→ Aim of the task: When a line in the listing below contains the word "mxCell", return a copy of that line.

··· Recorded data ···

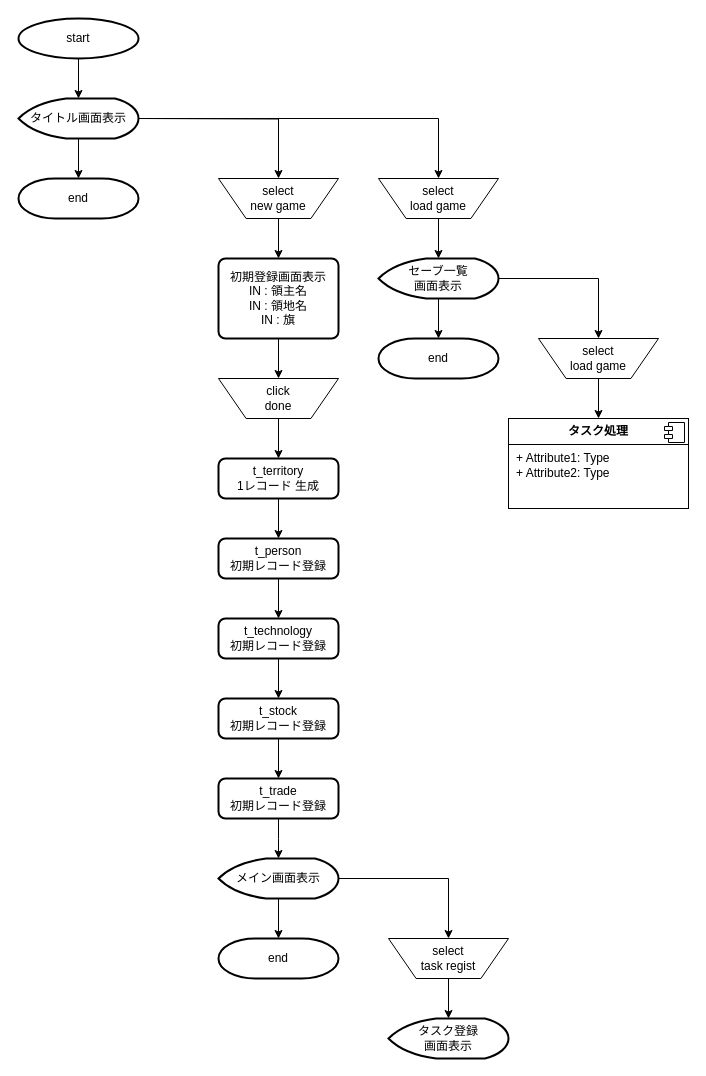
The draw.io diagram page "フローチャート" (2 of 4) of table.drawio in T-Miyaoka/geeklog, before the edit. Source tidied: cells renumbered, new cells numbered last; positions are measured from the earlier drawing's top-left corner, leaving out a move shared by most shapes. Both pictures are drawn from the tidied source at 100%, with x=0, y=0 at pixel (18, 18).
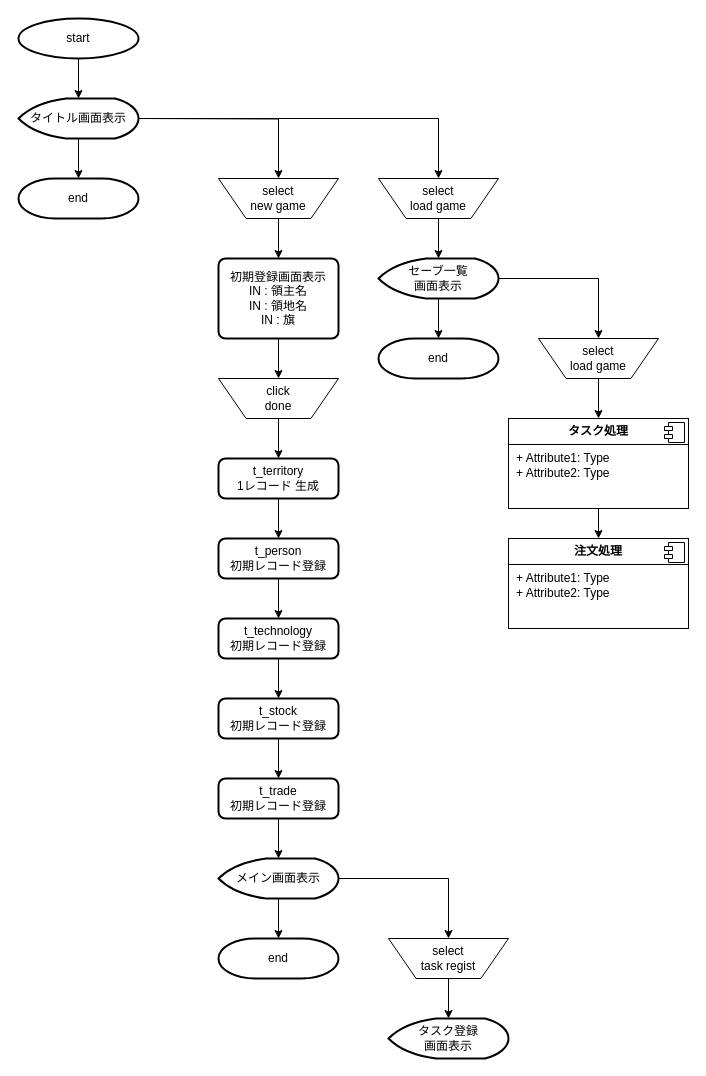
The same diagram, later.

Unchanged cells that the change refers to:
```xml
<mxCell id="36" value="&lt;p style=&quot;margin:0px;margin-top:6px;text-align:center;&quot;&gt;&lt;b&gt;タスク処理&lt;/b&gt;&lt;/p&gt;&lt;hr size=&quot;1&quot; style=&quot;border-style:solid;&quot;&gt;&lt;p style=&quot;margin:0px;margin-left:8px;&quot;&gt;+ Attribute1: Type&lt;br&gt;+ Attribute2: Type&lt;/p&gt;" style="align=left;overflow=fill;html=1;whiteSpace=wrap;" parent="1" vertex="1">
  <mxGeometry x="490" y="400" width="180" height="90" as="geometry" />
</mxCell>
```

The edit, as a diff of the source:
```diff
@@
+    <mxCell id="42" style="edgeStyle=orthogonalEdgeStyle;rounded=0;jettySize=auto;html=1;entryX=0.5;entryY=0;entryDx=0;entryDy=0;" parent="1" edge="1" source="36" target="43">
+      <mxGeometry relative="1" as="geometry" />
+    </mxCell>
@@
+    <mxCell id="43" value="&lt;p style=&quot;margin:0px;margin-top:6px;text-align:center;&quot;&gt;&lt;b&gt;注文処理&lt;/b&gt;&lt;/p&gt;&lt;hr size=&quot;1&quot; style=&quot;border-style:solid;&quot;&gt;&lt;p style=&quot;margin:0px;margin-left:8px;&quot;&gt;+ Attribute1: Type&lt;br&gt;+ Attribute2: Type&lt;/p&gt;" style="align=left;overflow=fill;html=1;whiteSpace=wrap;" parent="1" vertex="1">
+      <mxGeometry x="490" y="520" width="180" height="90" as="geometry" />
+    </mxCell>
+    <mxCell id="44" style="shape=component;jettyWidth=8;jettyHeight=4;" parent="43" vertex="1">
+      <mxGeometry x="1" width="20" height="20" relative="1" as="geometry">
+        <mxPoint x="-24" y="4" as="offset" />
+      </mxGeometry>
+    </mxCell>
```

···

→ Answer space:
<mxCell id="36" value="&lt;p style=&quot;margin:0px;margin-top:6px;text-align:center;&quot;&gt;&lt;b&gt;タスク処理&lt;/b&gt;&lt;/p&gt;&lt;hr size=&quot;1&quot; style=&quot;border-style:solid;&quot;&gt;&lt;p style=&quot;margin:0px;margin-left:8px;&quot;&gt;+ Attribute1: Type&lt;br&gt;+ Attribute2: Type&lt;/p&gt;" style="align=left;overflow=fill;html=1;whiteSpace=wrap;" parent="1" vertex="1">
</mxCell>
+    <mxCell id="42" style="edgeStyle=orthogonalEdgeStyle;rounded=0;jettySize=auto;html=1;entryX=0.5;entryY=0;entryDx=0;entryDy=0;" parent="1" edge="1" source="36" target="43">
+    </mxCell>
+    <mxCell id="43" value="&lt;p style=&quot;margin:0px;margin-top:6px;text-align:center;&quot;&gt;&lt;b&gt;注文処理&lt;/b&gt;&lt;/p&gt;&lt;hr size=&quot;1&quot; style=&quot;border-style:solid;&quot;&gt;&lt;p style=&quot;margin:0px;margin-left:8px;&quot;&gt;+ Attribute1: Type&lt;br&gt;+ Attribute2: Type&lt;/p&gt;" style="align=left;overflow=fill;html=1;whiteSpace=wrap;" parent="1" vertex="1">
+    </mxCell>
+    <mxCell id="44" style="shape=component;jettyWidth=8;jettyHeight=4;" parent="43" vertex="1">
+    </mxCell>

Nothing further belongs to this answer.